## Exercise description
Search the records for "September". Copy every line where it appears.

(Change detection data)
——————————

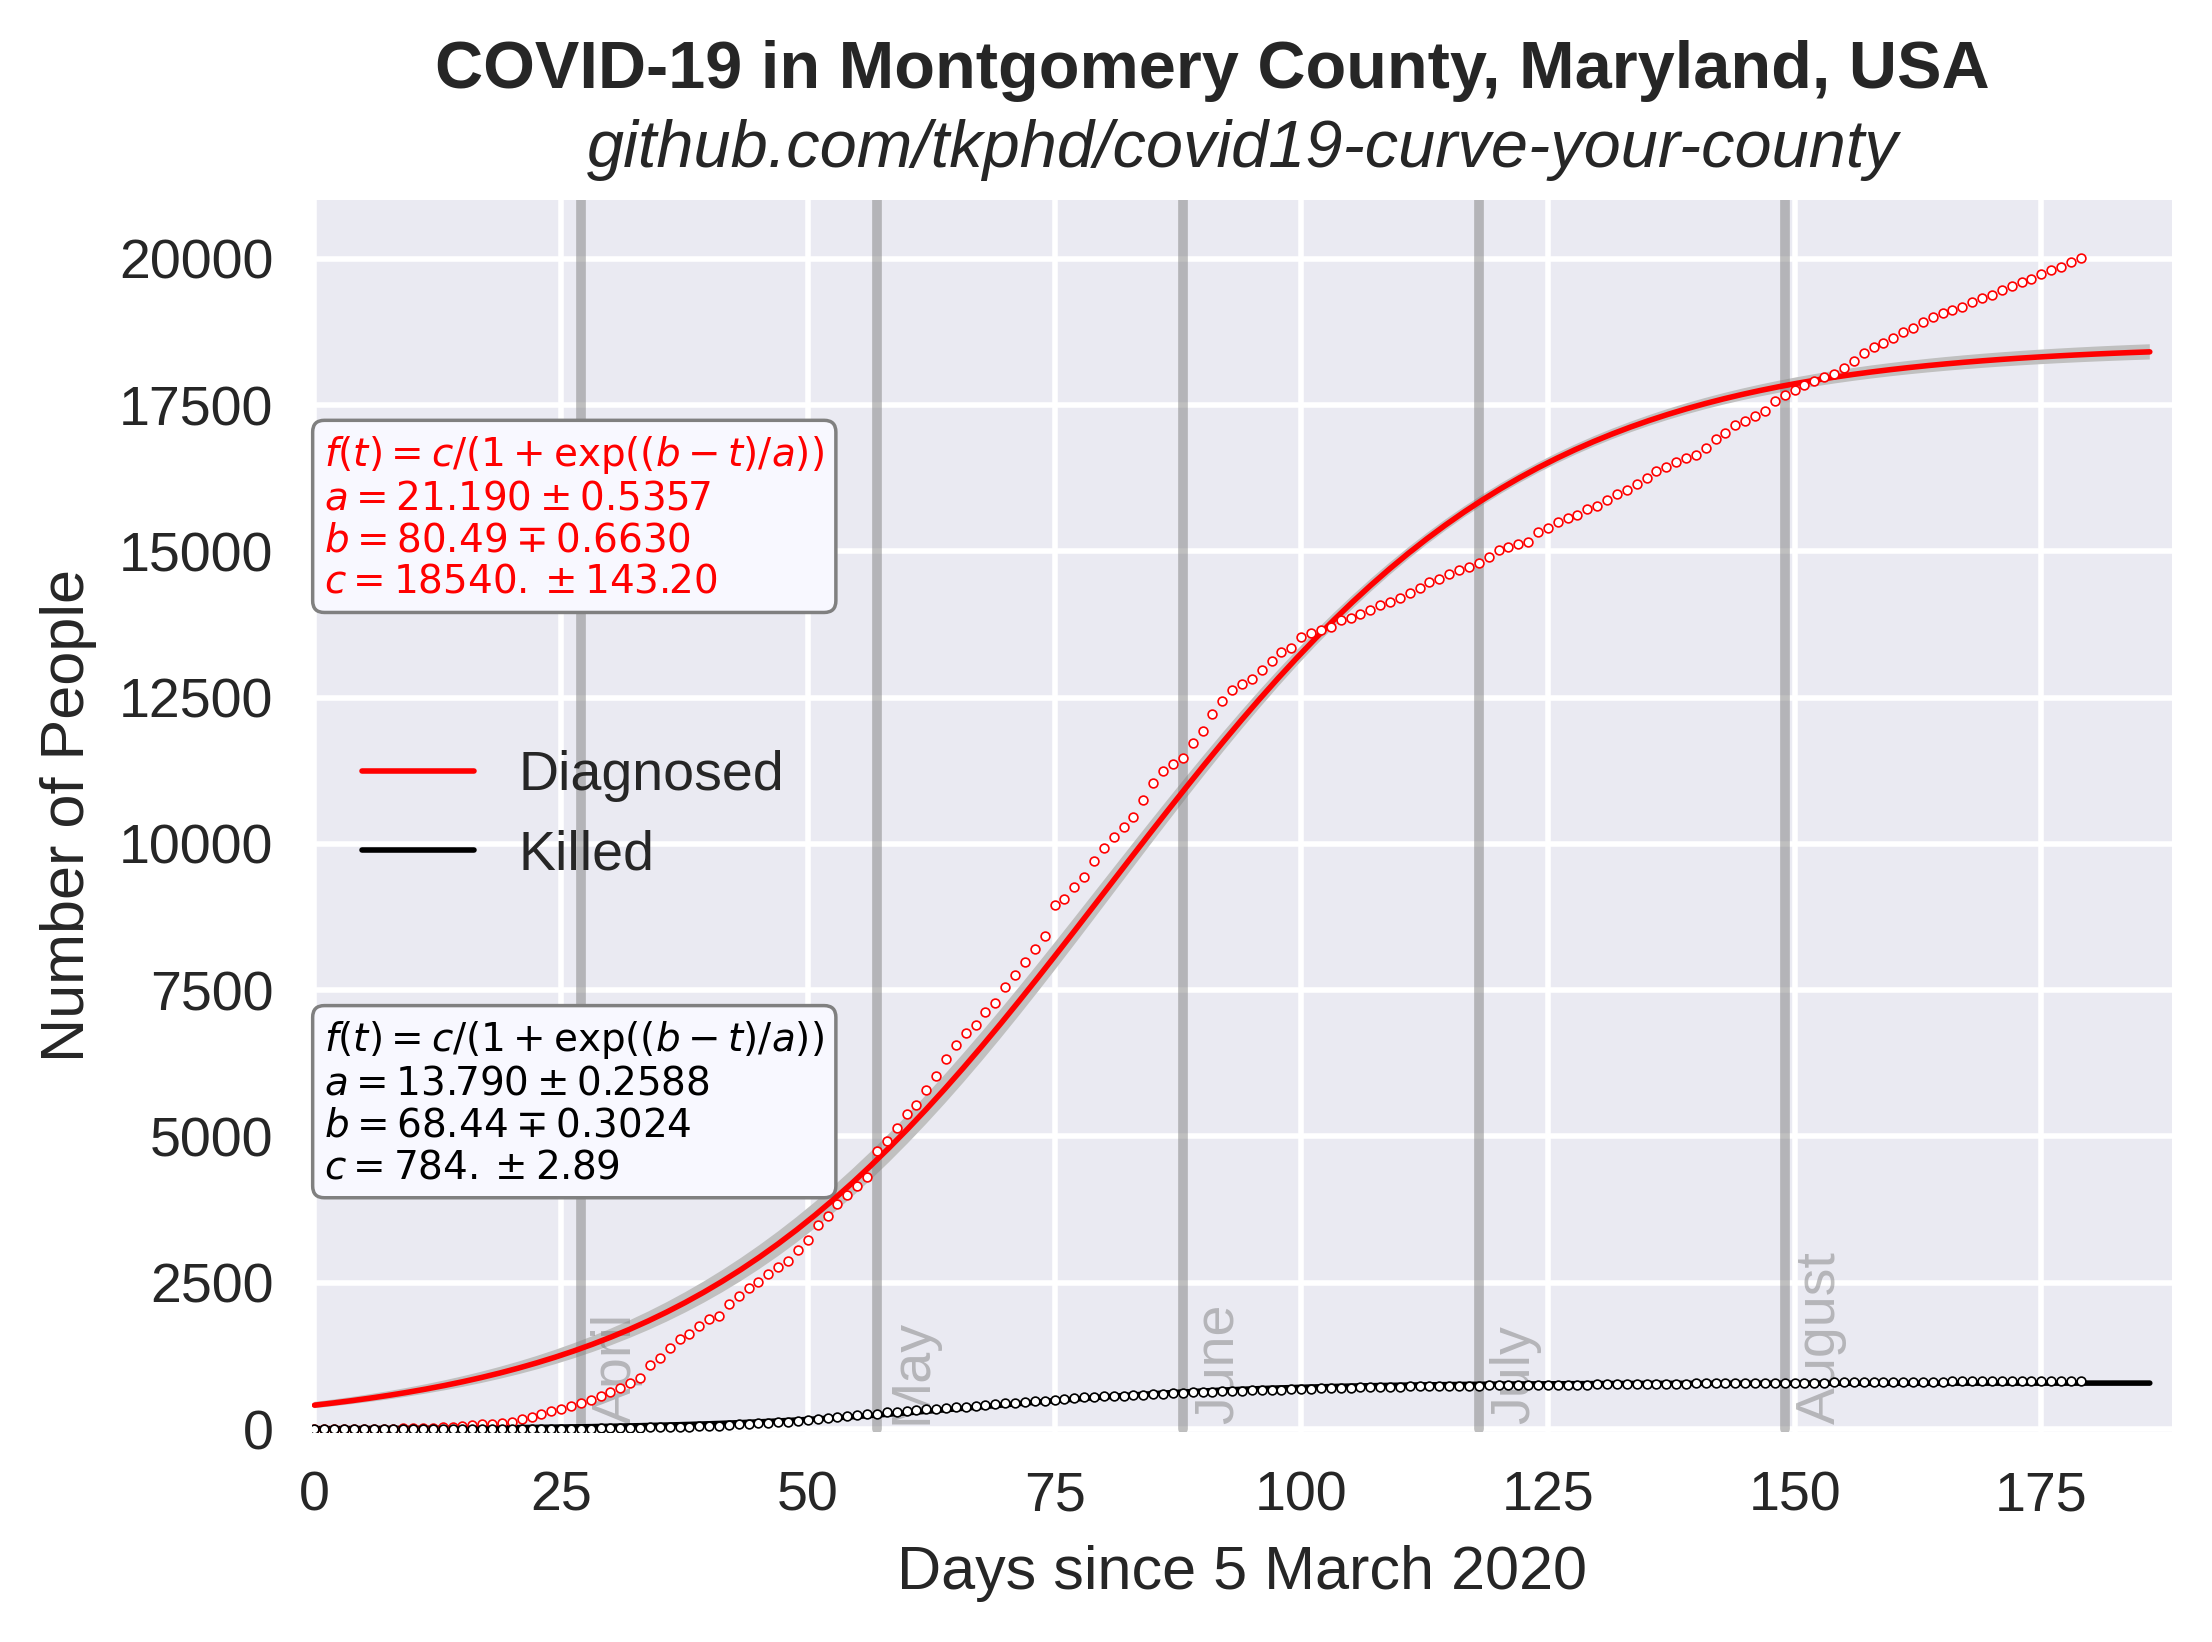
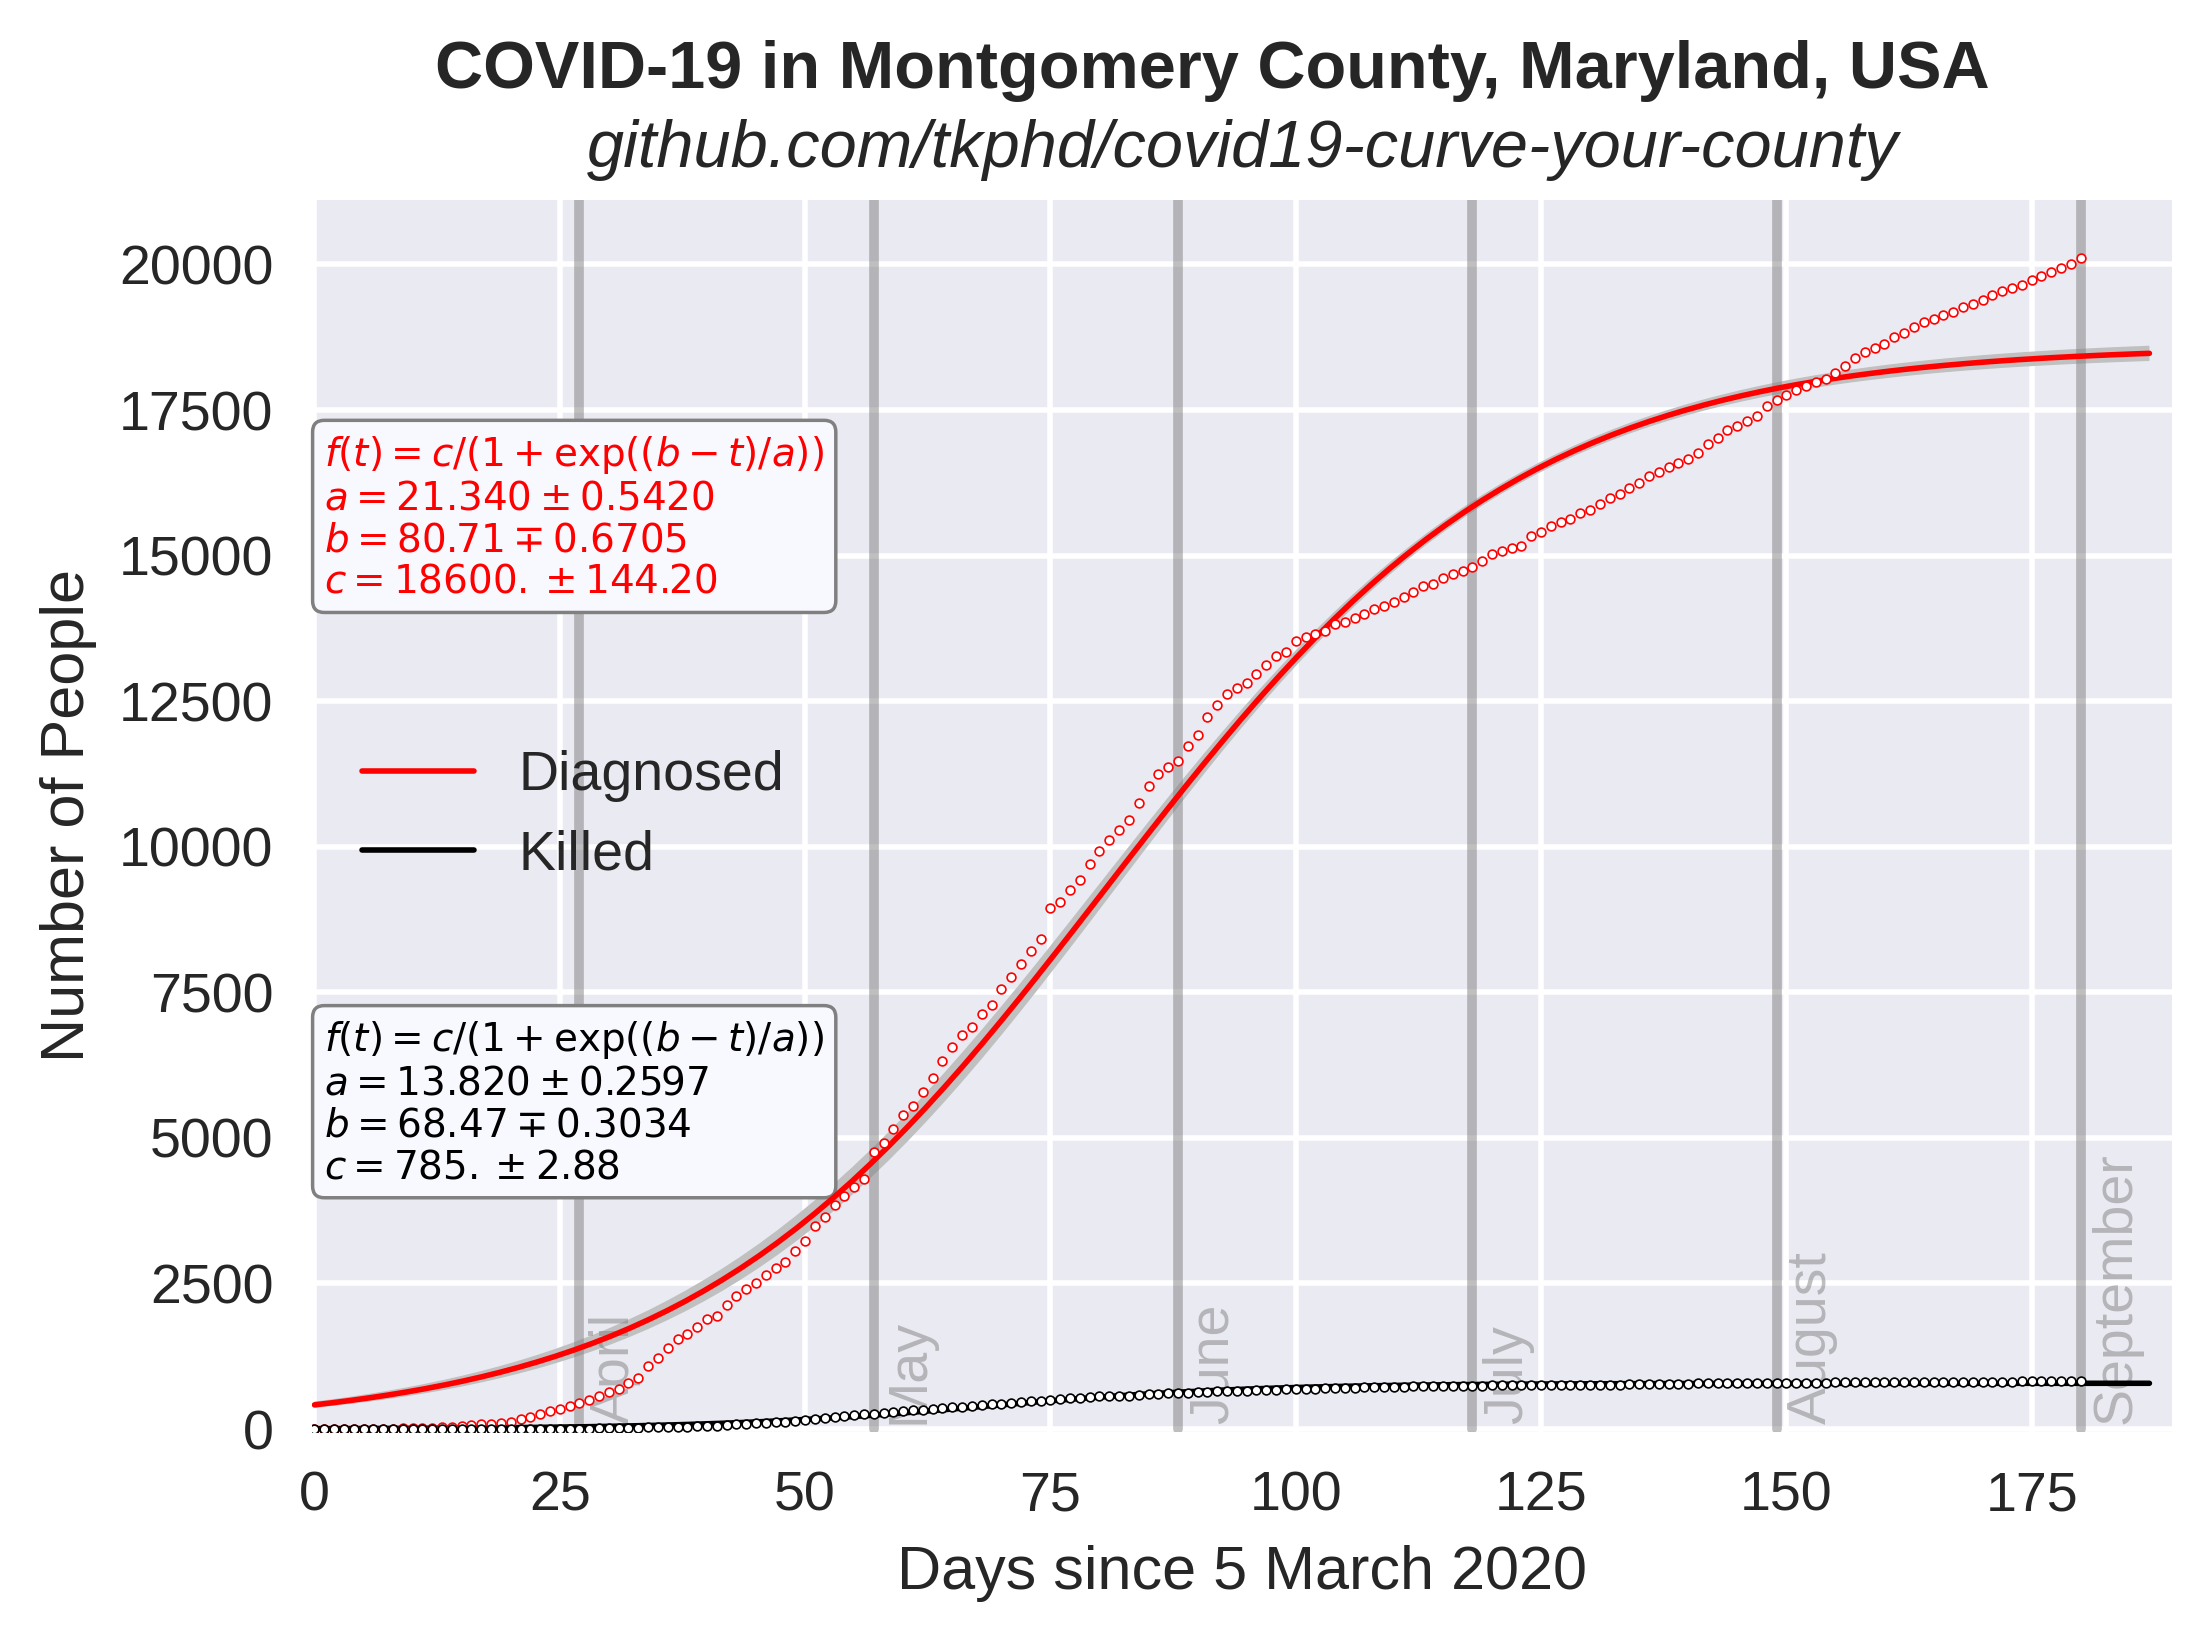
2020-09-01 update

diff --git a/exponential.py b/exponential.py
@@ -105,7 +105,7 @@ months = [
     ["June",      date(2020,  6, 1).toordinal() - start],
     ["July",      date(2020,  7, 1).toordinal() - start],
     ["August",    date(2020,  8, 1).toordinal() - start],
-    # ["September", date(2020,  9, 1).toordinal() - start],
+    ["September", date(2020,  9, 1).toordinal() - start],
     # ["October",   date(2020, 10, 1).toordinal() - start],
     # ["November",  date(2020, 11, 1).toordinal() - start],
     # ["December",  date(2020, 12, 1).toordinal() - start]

——————————

## Completed task
-    # ["September", date(2020,  9, 1).toordinal() - start],
+    ["September", date(2020,  9, 1).toordinal() - start],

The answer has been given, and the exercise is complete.